“Here, we recognize Plaintiff was, at the time of his injury, acting as a law enforcement officer, conducting traffic duty — an official duty of law enforcement officers,” Griffin wrote. “In so doing, Plaintiff retained his official status as he was neither acting solely on behalf of a private entity nor engaged in some private business of his own. Further, evidence at the hearing indicated Plaintiff was hired on the basis of his official status as a police officer, as required by Truesdell’s contract with NCDOT, and while undoubtably benefitting Truesdell by performing traffic duty, Plaintiff was also serving and protecting the safety of the community.”

“Plaintiff did not have the independent use of his skill, knowledge, or training as a law enforcement officer,” Griffin added. “He was required to comply with instruction from both Truesdell and RCSO.” Law enforcement supervisors “were relayed instructions through Truesdell who indicated to them the way in which traffic should flow and the number of officers approved to complete the service.”

Appellate judges diverged from the Industrial Commission on Truesdell’s responsibility in the case. “Plaintiff here was not under any express contract of employment with Truesdell. However, record evidence reflects the existence of an implied contract,” Griffin wrote. “We acknowledge Truesdell was not responsible for training Plaintiff, but Truesdell did hire, pay, and supervise Plaintiff.”

Griffin noted Truesdell’s oversight role. “Notably, Plaintiff was not originally scheduled to work on the date of his accident,” according to the Appeals Court opinion. Law enforcement supervisors “after consulting the plan and recommended officer count offered by Truesdell, believed there needed to be additional officers on site.”

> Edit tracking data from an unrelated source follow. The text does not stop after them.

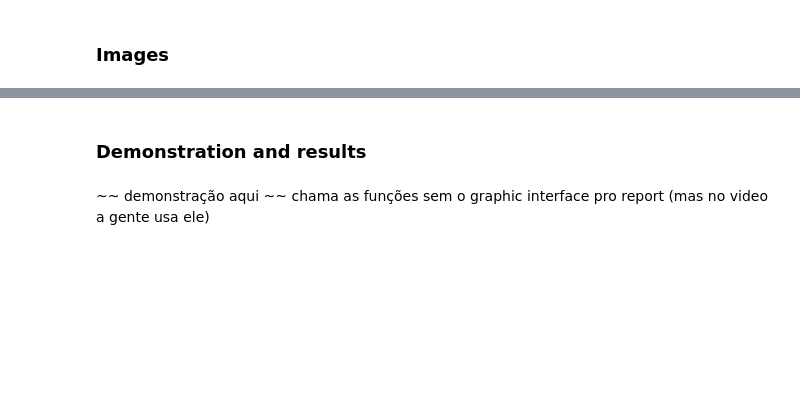
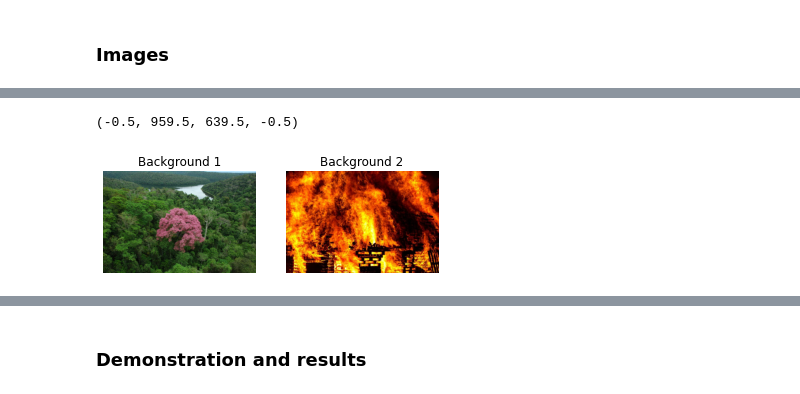
Before and after one commit to kakomarina/background-effects, a Jupyter notebook: report.ipynb, the cells around one changed output, grey strips where cells are left out. Cells and saved outputs as stored; diff of their text form; code cells hidden in the pictures; blank space fills up the shorter version.

```diff
--- a/report.ipynb
+++ b/report.ipynb
@@ -40,3 +57,18 @@ Beatriz Monteiro: triangle threshold initial test, triangle threshold method, gr
+# %%
+bg1 = imageio.imread("bg_mata.jpg")
+bg2 = imageio.imread("bg_fogo.jpg")
+
+plt.subplot(1, 2, 1)
+plt.imshow(bg1)
+plt.title("Background 1")
+plt.axis('off')
+plt.subplot(1, 2, 2)
+plt.imshow(bg2)
+plt.title("Background 2")
+plt.axis('off')
+# %% [output]
+(-0.5, 959.5, 639.5, -0.5)
+[figure, added]
 # %% [markdown]
 ### Steps
 1. Pre-process the image with denoising methods (median filtering)
@@ -54,5 +86,3 @@ Beatriz Monteiro: triangle threshold initial test, triangle threshold method, gr
     * For the clustering method: for every pixel that is the color chosen by the user, change the background
 # %% [markdown]
 ### Demonstration and results
-# %% [markdown]
-~~ demonstração aqui ~~ chama as funções sem o graphic interface pro report (mas no video a gente usa ele)
```
Also changed, not shown: parts of 11 cells of this notebook, 1 other file.
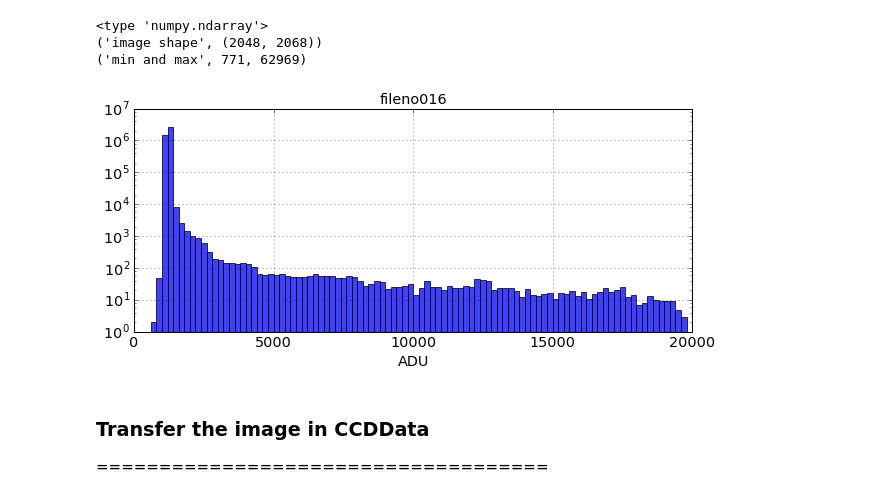
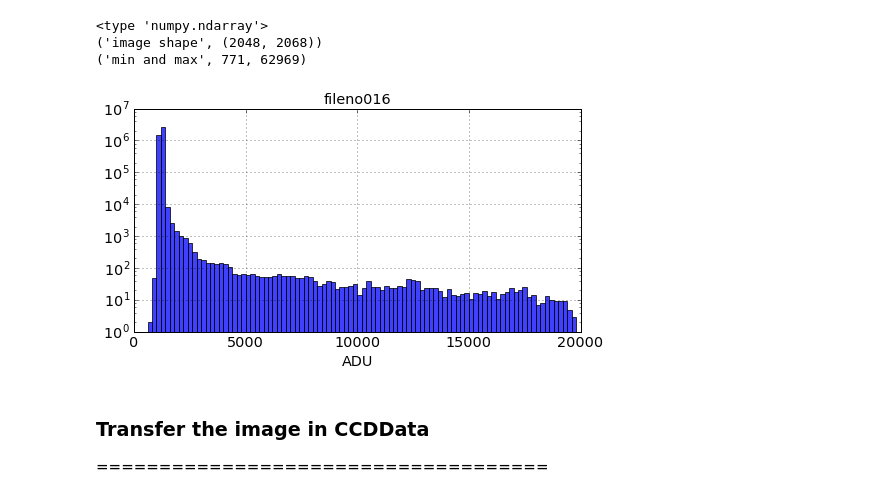
Before and after one commit to sylvielsstfr/CTIOAna2016, a Jupyter notebook: notebooks/Slide_FirstSpectrum.ipynb, the cells around one changed output. Drawn from its saved outputs; the diff is of its cells as text; code cells hidden in the pictures.

```diff
--- a/notebooks/Slide_FirstSpectrum.ipynb
+++ b/notebooks/Slide_FirstSpectrum.ipynb
@@ -189,15 +189,15 @@ print('min and max',themin,themax)
 ('min and max', 771, 62969)
 # %%
 title=object_name;
-fig = plt.figure(figsize=(10,4))
+fig = plt.figure(figsize=(8,4))
 ax = fig.add_subplot(111)
 image_flat=image_glued.flatten()
 plt.hist(image_flat,bins=100,range=(0,20000),facecolor='blue', alpha=0.75);
 ax.set_title(title) ; ax.set_xlabel('ADU'); ax.grid(True)
 plt.yscale('log')
 plt.show()
 # %% [output]
-[figure, old version]
+[figure, new version]
 # %% [markdown]
 ### Transfer the image in CCDData
 ====================================
```
Also changed, not shown: parts of 32 cells of this notebook.
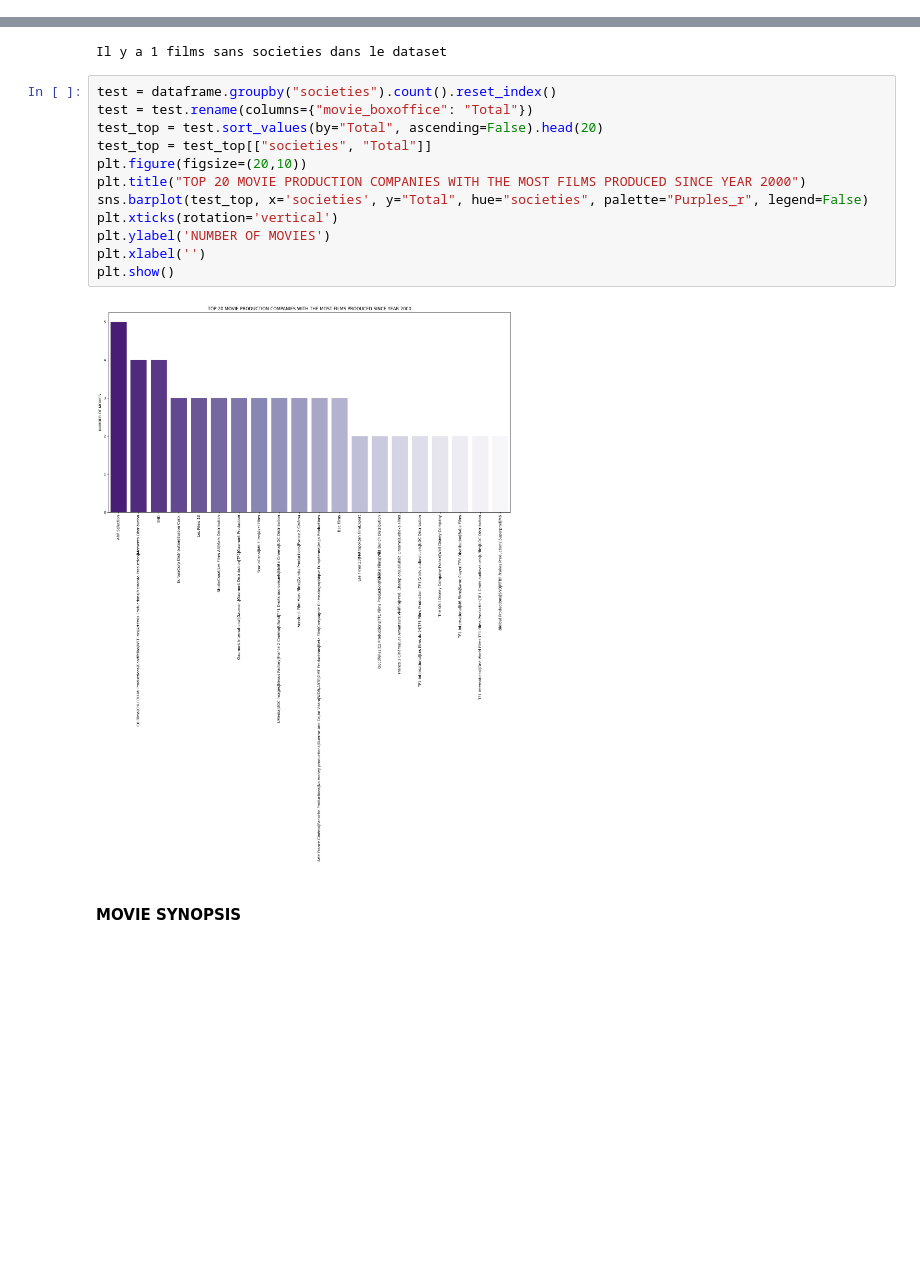
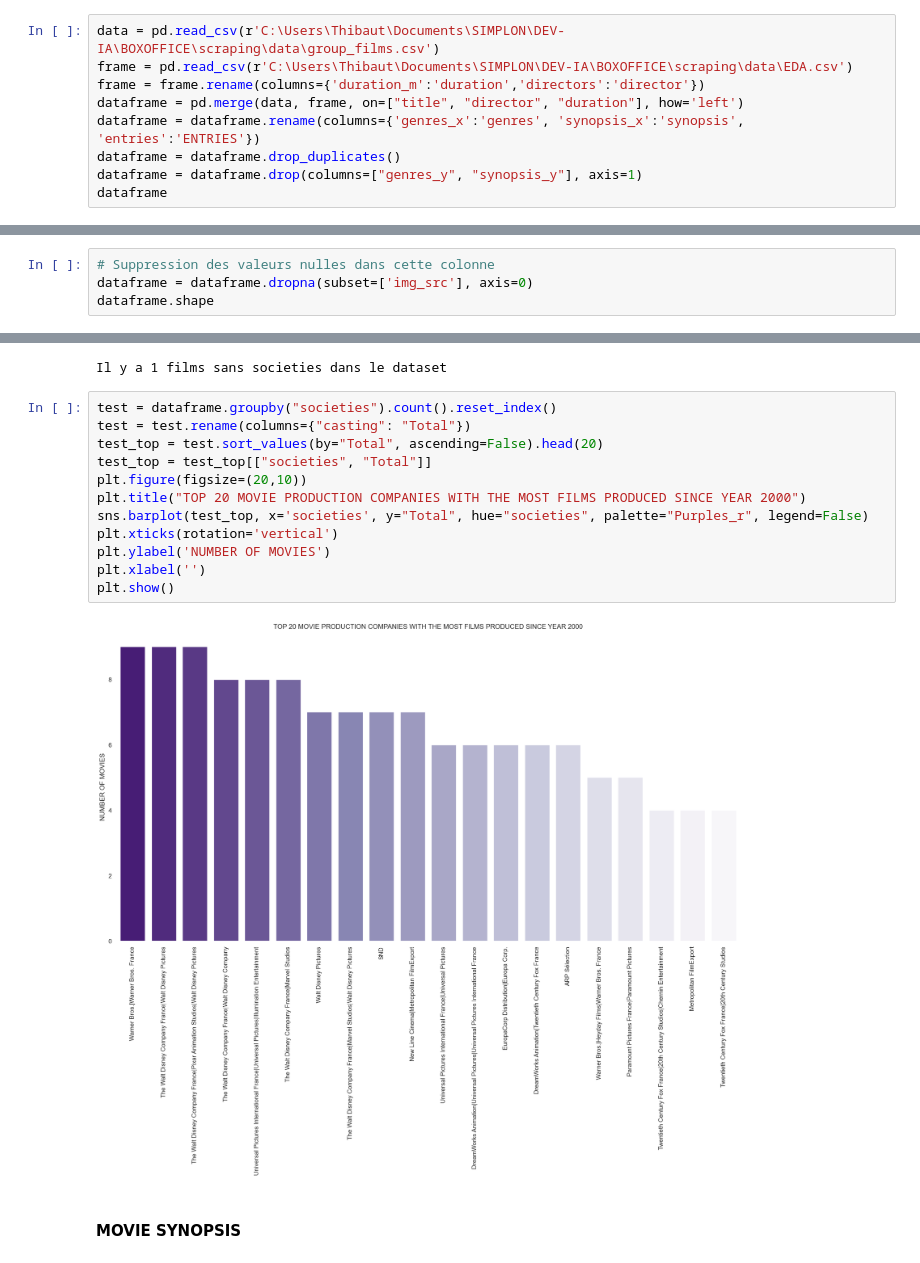
Before and after one commit to t7bo/BOX, a Jupyter notebook: eda/EDA.ipynb, the cells around one changed output, grey strips where cells are left out. Saved outputs shown, nothing was run; the diff lists cells and outputs as text; blank space fills up the shorter version.

```diff
--- a/eda/EDA.ipynb
+++ b/eda/EDA.ipynb
@@ -224,0 +216,9 @@ dataframe.shape
+# %%
+data = pd.read_csv(r'C:\Users\Thibaut\Documents\SIMPLON\DEV-IA\BOXOFFICE\scraping\data\group_films.csv')
+frame = pd.read_csv(r'C:\Users\Thibaut\Documents\SIMPLON\DEV-IA\BOXOFFICE\scraping\data\EDA.csv')
+frame = frame.rename(columns={'duration_m':'duration','directors':'director'})
+dataframe = pd.merge(data, frame, on=["title", "director", "duration"], how='left')
+dataframe = dataframe.rename(columns={'genres_x':'genres', 'synopsis_x':'synopsis', 'entries':'ENTRIES'})
+dataframe = dataframe.drop_duplicates()
+dataframe = dataframe.drop(columns=["genres_y", "synopsis_y"], axis=1)
+dataframe
@@ -603,0 +452,4 @@ Il y a 6 films sans img_src dans le dataset
+# %%
+# Suppression des valeurs nulles dans cette colonne
+dataframe = dataframe.dropna(subset=['img_src'], axis=0)
+dataframe.shape
@@ -647,18 +474,18 @@ print(f'Il y a {nan} films sans societies dans le dataset')
 Il y a 1 films sans societies dans le dataset
 # %%
 test = dataframe.groupby("societies").count().reset_index()
-test = test.rename(columns={"movie_boxoffice": "Total"})
+test = test.rename(columns={"casting": "Total"})
 test_top = test.sort_values(by="Total", ascending=False).head(20)
 test_top = test_top[["societies", "Total"]]
 plt.figure(figsize=(20,10))
 plt.title("TOP 20 MOVIE PRODUCTION COMPANIES WITH THE MOST FILMS PRODUCED SINCE YEAR 2000")
 sns.barplot(test_top, x='societies', y="Total", hue="societies", palette="Purples_r", legend=False)
 plt.xticks(rotation='vertical')
 plt.ylabel('NUMBER OF MOVIES')
 plt.xlabel('')
 plt.show()
 # %% [output]
-[figure, old version]
+[figure, new version]
 # %% [markdown]
 #### MOVIE SYNOPSIS
 # %%
```
Also changed, not shown: parts of 81 cells of this notebook, 1 other file.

They “contacted Truesdell to ask permission before calling Plaintiff to request his assistance in traffic control work. This indicates a consistent level of supervision or control which Truesdell had over the officers; if Truesdell had rejected the request for an additional officer or refused to present the idea to NCDOT, Plaintiff would not have been on the scene the night of his injury,” Griffin wrote.

The new decision featured a different take on the “joint employment doctrine” than the state Appeals Court had adopted in an earlier case, Whicker v. Compass Group USA. In that case, the court had rejected a claim of joint employment because the two employers engaged in different types of work.

“We recognize, instead, the joint employee doctrine specifically states the service being performed by the plaintiff for each employer must be the same or closely related to the service for the other, not that the nature of the work of each employer had to be the same or closely related,” Griffin explained. “For, if we were to accept the Court’s interpretation in Whicker, we would be effectively prohibiting, at a minimum, any off-duty law enforcement officer performing traffic duty from recovering from the company for which he was performing traffic duty, regardless of whether an express or implied contract existed, unless the officer was performing traffic duty for a private company whose business was also performing traffic duty.”

“Here, Plaintiff was, at the time of his injury: a single employee; under a contract of employment with both RCSO and Truesdell; under the simultaneous control of both RCSO and Truesdell; and performing a service similar to the service he performed for RCSO when performing traffic duty for Truesdell,” Griffin concluded. “Thus, we hold Plaintiff was jointly employed by both RCSO and Truesdell at the time of his injury.”

Judge Hunter Murphy and Toby Hampson joined Griffin’s opinion.